Remember This Moment — This is History

Written by Rabbi Joel and Aviva Tessler on . Posted in Opinion

Our instructions were to arrive at Teddy Kollek Stadium in Jerusalem. From the moment we boarded buses to the new U.S. Embassy, the collective excitement and anticipation was clear. Just being on a bus with Natan Sharansky sitting a few seats away was exhilarating. We could have stayed on the bus for hours and it would have been enough for us (dayenu!).

When we arrived at the new embassy site, we were greeted with printed baseball caps and bracelets saying “U.S. Embassy Jerusalem, Israel,” and led to our seats. Even with the two-hour wait between the arrival of attendees and the start of the ceremony at 4 p.m., there was such an exciting and electric synergy in the air. Everyone was so friendly; whether you knew someone or not, everyone was talking to one another. It was a kind of familiar, “Hey, I know you, I met you at Sinai” feeling.

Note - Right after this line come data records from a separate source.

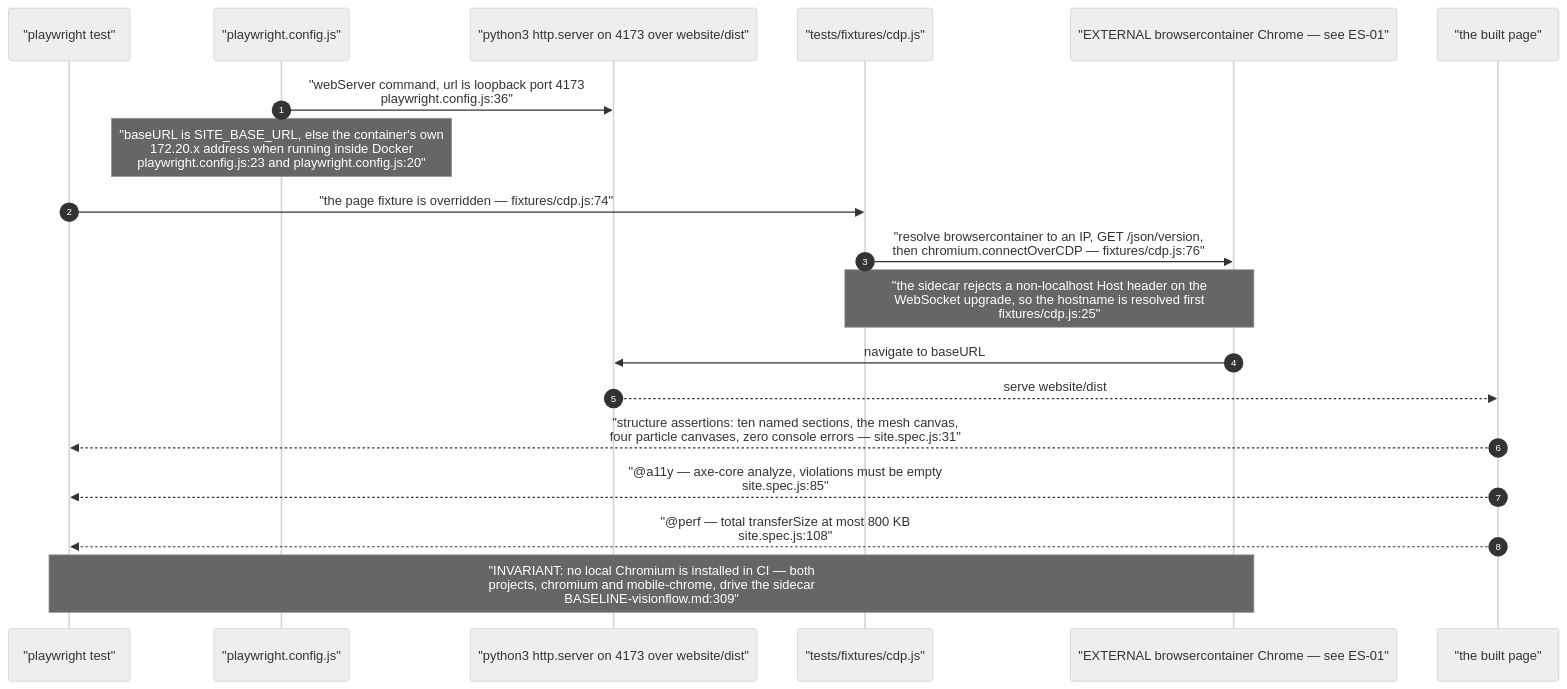
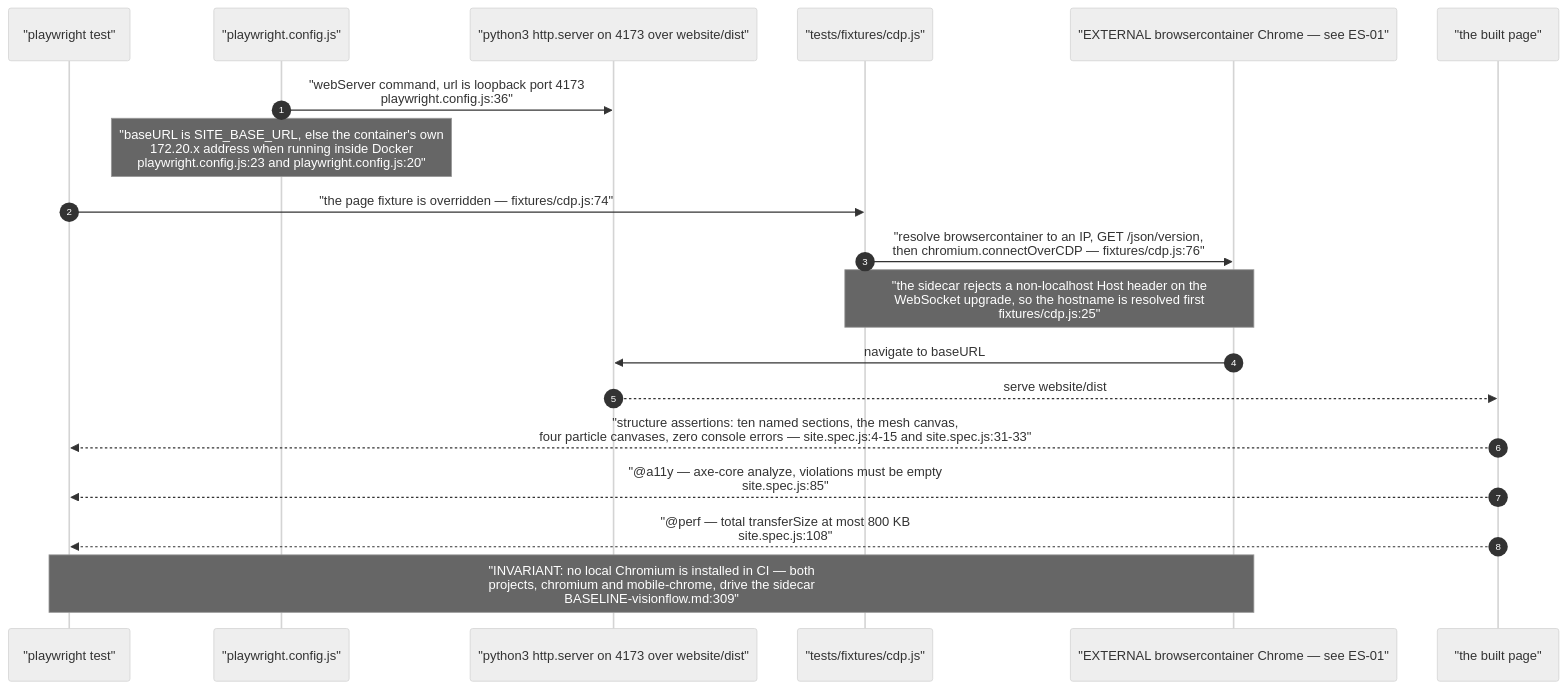
The tenth of 12 diagrams in docs/diagrams/visionflow/02-website-build-and-deploy.md (DreamLab-AI/VisionFlow), drawn with Mermaid (neutral theme) before and after one commit. The commit also changed other lines of this file and 91 other files, not shown here.

````diff
--- a/docs/diagrams/visionflow/02-website-build-and-deploy.md
+++ b/docs/diagrams/visionflow/02-website-build-and-deploy.md
@@ -306,22 +308,22 @@
 ```mermaid
 sequenceDiagram
     autonumber
     participant T as "playwright test"
     participant C as "playwright.config.js"
     participant WS as "python3 http.server on 4173 over website/dist"
     participant FX as "tests/fixtures/cdp.js"
     participant CH as "EXTERNAL browsercontainer Chrome — see ES-01"
     participant P as "the built page"
 
     C->>WS: "webServer command, url is loopback port 4173<br/>playwright.config.js:36"
     Note over C: "baseURL is SITE_BASE_URL, else the container's own<br/>172.20.x address when running inside Docker<br/>playwright.config.js:23 and playwright.config.js:20"
     T->>FX: "the page fixture is overridden — fixtures/cdp.js:74"
     FX->>CH: "resolve browsercontainer to an IP, GET /json/version,<br/>then chromium.connectOverCDP — fixtures/cdp.js:76"
     Note over FX,CH: "the sidecar rejects a non-localhost Host header on the<br/>WebSocket upgrade, so the hostname is resolved first<br/>fixtures/cdp.js:25"
     CH->>WS: navigate to baseURL
     WS-->>P: serve website/dist
-    P-->>T: "structure assertions: ten named sections, the mesh canvas,<br/>four particle canvases, zero console errors — site.spec.js:31"
+    P-->>T: "structure assertions: ten named sections, the mesh canvas,<br/>four particle canvases, zero console errors — site.spec.js:4-15 and site.spec.js:31-33"
     P-->>T: "@a11y — axe-core analyze, violations must be empty<br/>site.spec.js:85"
     P-->>T: "@perf — total transferSize at most 800 KB<br/>site.spec.js:108"
     Note over T,CH: "INVARIANT: no local Chromium is installed in CI — both<br/>projects, chromium and mobile-chrome, drive the sidecar<br/>BASELINE-visionflow.md:309"
 ```
````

U.S. Ambassador to Israel David Friedman was the master of ceremonies and set a tone of gratitude and humility throughout the entire dedication: gratitude to President Trump for keeping his promise, and to all the people who worked so hard to reach this day; and humility in recognizing the Holocaust survivors in attendance or watching on TV “who thought that this day would never come.”

“We can never relieve the nightmare of your past, but we do hope that today brings you some measure of comfort,” he said.

Prime Minister Benjamin Netanyahu was overcome with emotion as he reminisced about playing in the empty fields of this neighborhood as a 3-year-old holding the hand of his 6-year-old brother, Yoni. Israeli President Reuven Rivlin, Senior Advisor Jared Kushner, Deputy Secretary of State John Sullivan, and all of the religious leaders who spoke contributed to the feeling of unity and optimism.

One after the other, the speakers echoed their commitment to pursuing a long-lasting peace with Israel’s neighbors, and that the opening of the U.S. Embassy in Jerusalem was a step forward in creating a new opportunity for peace — peace built upon the truth that Jerusalem was and is the eternal capital of Israel, a truth that does not compromise peace negotiations but rather enhances and strengthens them, they said.

In the Talmud, tractate Berachot 55b teaches that “a good dream can take as long as 22 years to be fulfilled.” The Jerusalem Embassy Act of 1995 took 22 and a half years to be realized. While six-and-a-half years passed before King David moved his capital to Jerusalem, it only took President Trump and Ambassador Friedman five months to make this dream a reality.

It is a deep privilege to be living during this time in history; realizing the dreams of so many who have come before us. As proud Israelis and Americans, we feel the hand of G-d leading the way through events that we never thought possible.

By Rabbi Joel and Aviva Tessler